Fitzgerald says his book is intended to be a 'wake-up call' to inspire action and aid in the health education process. While our bodies will never be free of toxins, he said each of us can reduce our exposure by making life choices.
Rewinding the damage
His journalism background and experience writing for popular magazines taught him to question the environment around him. What began as a concern for the health of friends and family turned into an extensive research project with interesting results about human health.
'I wanted to raise an alarm without being alarming,' Fitzgerald said. 'Unless we're willing to acknowledge that the conveniences of modern life come with invisible price tags then we're still in a deep state of denial and at the mercy of whatever will ail us - (and) whatever prescription we're given for that ailment.'
While there is no way to eliminate the toxins and harmful chemicals that seep into our bodies, he said, there are ways to manage them - first, by acknowledging that they're there.
This, he said, requires a conscious shift toward empowering our immune systems the natural way, using food as nature intended - to protect ourselves from sickness and disease.
He relocated to West Linn from northern California and said he enjoys his new city for its nature, village area and consciousness for healthy living.
Fitzgerald said that within his lifetime he would like to see some changes within the food, drug and consumer industries, and also within ourselves.
'I would like to see every person taking responsibility for his or her own health and have access to enough information to where they can make informed choices,' Fitzgerald said. 'We are all toxic; it's just a matter of degree.'

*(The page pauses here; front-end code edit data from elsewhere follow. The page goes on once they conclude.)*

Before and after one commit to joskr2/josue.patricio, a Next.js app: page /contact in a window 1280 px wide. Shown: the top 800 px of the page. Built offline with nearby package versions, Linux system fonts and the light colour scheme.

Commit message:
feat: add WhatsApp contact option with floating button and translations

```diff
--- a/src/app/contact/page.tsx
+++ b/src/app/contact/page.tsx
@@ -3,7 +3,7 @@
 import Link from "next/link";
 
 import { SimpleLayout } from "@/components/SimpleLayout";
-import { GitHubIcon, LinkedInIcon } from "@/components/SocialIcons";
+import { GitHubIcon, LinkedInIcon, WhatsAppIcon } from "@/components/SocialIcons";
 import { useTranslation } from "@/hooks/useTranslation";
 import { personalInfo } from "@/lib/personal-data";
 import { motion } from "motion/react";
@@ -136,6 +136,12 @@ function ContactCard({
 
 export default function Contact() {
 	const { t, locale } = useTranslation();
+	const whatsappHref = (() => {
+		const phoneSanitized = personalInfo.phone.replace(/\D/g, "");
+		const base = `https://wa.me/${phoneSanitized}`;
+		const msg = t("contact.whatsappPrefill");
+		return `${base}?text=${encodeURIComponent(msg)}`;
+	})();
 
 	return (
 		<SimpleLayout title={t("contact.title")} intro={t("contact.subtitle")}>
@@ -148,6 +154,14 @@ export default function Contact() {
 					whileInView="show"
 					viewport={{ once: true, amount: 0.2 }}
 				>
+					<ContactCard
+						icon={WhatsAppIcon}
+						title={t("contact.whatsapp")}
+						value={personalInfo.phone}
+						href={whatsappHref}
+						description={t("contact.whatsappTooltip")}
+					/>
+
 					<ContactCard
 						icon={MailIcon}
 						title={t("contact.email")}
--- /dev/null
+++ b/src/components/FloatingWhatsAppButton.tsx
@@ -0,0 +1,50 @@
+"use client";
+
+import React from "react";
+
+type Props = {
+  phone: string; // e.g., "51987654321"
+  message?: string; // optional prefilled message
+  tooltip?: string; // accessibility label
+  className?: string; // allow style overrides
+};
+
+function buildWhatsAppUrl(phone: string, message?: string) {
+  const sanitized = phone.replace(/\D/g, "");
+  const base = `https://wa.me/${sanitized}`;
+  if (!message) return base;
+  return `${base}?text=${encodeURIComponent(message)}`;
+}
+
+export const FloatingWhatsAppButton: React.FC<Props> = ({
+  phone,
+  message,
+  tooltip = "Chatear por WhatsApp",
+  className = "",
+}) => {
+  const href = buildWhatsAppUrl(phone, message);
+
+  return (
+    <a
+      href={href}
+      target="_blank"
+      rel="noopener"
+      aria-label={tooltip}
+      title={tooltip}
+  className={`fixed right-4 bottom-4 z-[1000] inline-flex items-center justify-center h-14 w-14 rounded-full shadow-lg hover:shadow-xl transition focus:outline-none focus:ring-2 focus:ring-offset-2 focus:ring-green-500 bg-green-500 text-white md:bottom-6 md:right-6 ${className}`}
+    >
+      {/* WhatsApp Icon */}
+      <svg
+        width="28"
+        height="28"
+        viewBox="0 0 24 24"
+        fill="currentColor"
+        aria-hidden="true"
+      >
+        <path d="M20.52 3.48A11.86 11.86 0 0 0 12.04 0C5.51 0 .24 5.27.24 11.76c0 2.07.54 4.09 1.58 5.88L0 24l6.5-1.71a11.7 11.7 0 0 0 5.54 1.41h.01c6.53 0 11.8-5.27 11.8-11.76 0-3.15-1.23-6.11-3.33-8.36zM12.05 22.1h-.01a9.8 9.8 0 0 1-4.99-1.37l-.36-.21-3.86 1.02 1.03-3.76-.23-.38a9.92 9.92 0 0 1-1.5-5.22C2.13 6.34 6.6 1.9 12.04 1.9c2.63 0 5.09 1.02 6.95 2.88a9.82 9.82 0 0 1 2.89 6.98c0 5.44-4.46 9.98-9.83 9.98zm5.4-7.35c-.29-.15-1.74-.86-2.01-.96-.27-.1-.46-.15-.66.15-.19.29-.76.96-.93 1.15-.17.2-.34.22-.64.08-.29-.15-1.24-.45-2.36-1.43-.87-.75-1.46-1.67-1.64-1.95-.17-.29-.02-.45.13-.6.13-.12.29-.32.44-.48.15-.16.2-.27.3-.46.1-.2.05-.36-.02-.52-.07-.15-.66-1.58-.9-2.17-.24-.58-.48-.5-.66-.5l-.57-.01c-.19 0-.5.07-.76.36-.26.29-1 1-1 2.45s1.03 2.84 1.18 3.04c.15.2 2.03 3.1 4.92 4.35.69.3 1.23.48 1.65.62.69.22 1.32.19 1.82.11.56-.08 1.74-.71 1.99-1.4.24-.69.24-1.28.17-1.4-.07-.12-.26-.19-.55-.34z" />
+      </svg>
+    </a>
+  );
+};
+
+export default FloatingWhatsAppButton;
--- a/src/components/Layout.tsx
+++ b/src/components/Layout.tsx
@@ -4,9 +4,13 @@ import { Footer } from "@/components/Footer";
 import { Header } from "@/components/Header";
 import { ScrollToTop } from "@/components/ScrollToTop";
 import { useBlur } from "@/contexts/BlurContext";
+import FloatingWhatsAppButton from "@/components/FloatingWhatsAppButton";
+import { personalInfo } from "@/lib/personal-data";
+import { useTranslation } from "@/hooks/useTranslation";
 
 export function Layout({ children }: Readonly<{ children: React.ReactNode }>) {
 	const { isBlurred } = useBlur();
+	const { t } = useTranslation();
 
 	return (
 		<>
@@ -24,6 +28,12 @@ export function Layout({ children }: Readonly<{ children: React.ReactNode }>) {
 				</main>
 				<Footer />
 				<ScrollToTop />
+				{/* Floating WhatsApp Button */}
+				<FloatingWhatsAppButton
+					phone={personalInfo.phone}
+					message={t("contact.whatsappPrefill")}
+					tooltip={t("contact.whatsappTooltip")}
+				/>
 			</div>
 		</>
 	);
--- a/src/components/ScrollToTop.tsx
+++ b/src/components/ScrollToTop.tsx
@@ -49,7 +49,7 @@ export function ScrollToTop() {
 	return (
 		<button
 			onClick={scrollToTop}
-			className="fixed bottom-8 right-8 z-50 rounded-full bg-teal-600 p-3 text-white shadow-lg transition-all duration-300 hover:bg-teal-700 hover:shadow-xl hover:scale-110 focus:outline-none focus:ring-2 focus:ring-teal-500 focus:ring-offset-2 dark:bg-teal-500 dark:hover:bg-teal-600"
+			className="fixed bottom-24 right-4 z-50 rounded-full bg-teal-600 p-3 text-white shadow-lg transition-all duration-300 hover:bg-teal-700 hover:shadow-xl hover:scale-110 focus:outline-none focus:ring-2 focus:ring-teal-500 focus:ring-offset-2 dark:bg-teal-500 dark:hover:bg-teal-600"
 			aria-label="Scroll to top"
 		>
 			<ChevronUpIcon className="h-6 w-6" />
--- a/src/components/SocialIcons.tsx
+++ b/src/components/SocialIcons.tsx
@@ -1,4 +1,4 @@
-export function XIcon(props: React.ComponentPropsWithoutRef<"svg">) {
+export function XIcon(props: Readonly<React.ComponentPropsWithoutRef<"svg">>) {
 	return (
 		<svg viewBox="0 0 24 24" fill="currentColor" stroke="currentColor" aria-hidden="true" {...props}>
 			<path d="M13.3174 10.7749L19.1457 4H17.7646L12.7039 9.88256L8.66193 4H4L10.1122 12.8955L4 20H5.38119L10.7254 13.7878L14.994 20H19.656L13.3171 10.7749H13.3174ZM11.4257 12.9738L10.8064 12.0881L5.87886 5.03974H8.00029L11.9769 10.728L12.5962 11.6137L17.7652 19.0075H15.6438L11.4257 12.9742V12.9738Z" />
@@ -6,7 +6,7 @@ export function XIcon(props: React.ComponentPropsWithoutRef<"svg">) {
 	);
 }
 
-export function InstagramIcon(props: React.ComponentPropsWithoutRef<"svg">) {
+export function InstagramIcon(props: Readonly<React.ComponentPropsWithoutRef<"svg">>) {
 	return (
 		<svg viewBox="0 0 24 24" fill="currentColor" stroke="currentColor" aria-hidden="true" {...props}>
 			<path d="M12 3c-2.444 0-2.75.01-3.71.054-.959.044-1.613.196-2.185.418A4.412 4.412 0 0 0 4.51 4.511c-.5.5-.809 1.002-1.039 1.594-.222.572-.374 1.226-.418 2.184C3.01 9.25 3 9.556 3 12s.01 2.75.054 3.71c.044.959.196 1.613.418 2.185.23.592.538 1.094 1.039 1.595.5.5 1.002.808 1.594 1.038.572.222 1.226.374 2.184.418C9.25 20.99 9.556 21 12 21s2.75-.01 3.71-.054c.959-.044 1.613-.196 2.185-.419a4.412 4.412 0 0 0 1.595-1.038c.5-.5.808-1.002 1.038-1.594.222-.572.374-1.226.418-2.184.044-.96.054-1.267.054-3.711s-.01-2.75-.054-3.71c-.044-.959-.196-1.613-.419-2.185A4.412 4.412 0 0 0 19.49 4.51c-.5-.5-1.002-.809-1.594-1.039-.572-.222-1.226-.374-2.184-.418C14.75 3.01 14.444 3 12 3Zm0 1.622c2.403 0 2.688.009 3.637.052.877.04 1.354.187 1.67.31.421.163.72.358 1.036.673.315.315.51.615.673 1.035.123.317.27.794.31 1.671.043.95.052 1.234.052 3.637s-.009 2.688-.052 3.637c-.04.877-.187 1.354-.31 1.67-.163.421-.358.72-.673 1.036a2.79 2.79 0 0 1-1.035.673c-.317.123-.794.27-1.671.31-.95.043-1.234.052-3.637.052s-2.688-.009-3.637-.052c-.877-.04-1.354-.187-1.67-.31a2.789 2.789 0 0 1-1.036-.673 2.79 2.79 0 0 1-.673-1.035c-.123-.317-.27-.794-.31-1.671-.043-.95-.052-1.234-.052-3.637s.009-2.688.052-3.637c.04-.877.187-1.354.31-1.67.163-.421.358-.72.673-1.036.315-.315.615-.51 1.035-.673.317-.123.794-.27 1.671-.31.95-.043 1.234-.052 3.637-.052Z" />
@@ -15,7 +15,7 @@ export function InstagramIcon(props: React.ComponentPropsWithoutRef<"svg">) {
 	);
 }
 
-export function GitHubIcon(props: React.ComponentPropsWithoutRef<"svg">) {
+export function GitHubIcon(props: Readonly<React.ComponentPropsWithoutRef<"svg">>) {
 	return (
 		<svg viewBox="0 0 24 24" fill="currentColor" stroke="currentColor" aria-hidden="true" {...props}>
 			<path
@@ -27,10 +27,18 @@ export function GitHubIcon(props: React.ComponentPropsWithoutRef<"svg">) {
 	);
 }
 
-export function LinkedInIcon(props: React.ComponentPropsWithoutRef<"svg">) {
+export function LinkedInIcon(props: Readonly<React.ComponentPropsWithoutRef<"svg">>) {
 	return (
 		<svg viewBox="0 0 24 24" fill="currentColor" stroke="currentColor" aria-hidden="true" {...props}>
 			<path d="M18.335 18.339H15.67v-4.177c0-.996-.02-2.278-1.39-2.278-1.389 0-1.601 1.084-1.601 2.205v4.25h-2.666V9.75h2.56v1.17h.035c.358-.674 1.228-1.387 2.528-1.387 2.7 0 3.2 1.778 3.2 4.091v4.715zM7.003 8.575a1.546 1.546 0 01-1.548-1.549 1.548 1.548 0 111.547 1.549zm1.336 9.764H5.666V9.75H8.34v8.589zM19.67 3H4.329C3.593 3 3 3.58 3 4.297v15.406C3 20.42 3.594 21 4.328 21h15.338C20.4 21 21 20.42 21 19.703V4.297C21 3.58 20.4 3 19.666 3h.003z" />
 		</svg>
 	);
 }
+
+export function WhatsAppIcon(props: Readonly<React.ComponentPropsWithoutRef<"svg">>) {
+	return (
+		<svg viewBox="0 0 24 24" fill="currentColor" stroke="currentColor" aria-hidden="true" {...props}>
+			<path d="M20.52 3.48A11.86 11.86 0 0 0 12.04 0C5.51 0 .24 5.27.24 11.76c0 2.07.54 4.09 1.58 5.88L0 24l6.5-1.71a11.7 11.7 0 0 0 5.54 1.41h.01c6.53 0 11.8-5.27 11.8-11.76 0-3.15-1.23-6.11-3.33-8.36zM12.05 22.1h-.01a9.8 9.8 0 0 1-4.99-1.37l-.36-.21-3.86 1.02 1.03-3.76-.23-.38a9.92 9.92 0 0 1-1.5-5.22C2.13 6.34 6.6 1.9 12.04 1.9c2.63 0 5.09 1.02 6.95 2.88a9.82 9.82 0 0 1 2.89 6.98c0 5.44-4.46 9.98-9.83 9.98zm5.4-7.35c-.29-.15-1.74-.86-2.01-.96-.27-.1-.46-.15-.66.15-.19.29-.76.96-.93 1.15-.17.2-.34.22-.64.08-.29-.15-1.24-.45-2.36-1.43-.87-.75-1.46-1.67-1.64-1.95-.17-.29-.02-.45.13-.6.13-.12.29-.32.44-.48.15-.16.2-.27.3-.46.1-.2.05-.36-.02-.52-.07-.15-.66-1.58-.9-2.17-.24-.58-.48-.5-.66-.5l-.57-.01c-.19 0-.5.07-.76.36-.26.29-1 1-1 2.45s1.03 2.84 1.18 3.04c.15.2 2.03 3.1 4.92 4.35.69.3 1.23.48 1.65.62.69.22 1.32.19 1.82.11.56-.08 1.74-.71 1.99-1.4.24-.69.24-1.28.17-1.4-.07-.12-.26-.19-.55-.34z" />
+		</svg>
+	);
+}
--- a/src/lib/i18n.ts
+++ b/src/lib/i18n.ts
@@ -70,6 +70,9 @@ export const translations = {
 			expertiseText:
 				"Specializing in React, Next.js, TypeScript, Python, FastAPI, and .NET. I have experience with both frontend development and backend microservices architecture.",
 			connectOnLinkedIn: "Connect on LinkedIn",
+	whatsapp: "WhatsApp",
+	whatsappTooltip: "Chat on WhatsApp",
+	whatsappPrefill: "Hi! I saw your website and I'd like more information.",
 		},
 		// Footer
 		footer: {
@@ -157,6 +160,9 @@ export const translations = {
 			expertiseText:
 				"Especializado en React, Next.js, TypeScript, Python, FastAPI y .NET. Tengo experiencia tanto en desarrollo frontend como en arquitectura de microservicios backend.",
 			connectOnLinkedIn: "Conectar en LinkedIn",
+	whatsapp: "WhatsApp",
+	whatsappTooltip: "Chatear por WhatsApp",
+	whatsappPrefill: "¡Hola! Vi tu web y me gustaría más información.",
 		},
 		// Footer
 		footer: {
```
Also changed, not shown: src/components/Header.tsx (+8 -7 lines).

To learn more about Fitzgerald's book The Hundred-Year Lie: How Food and Medicine are Destroying Your Health visit the Web site at www.hundredyearlie.com. To purchase the book, visit Healthy Spaces in West Linn at 1833 Willamette Falls Dr.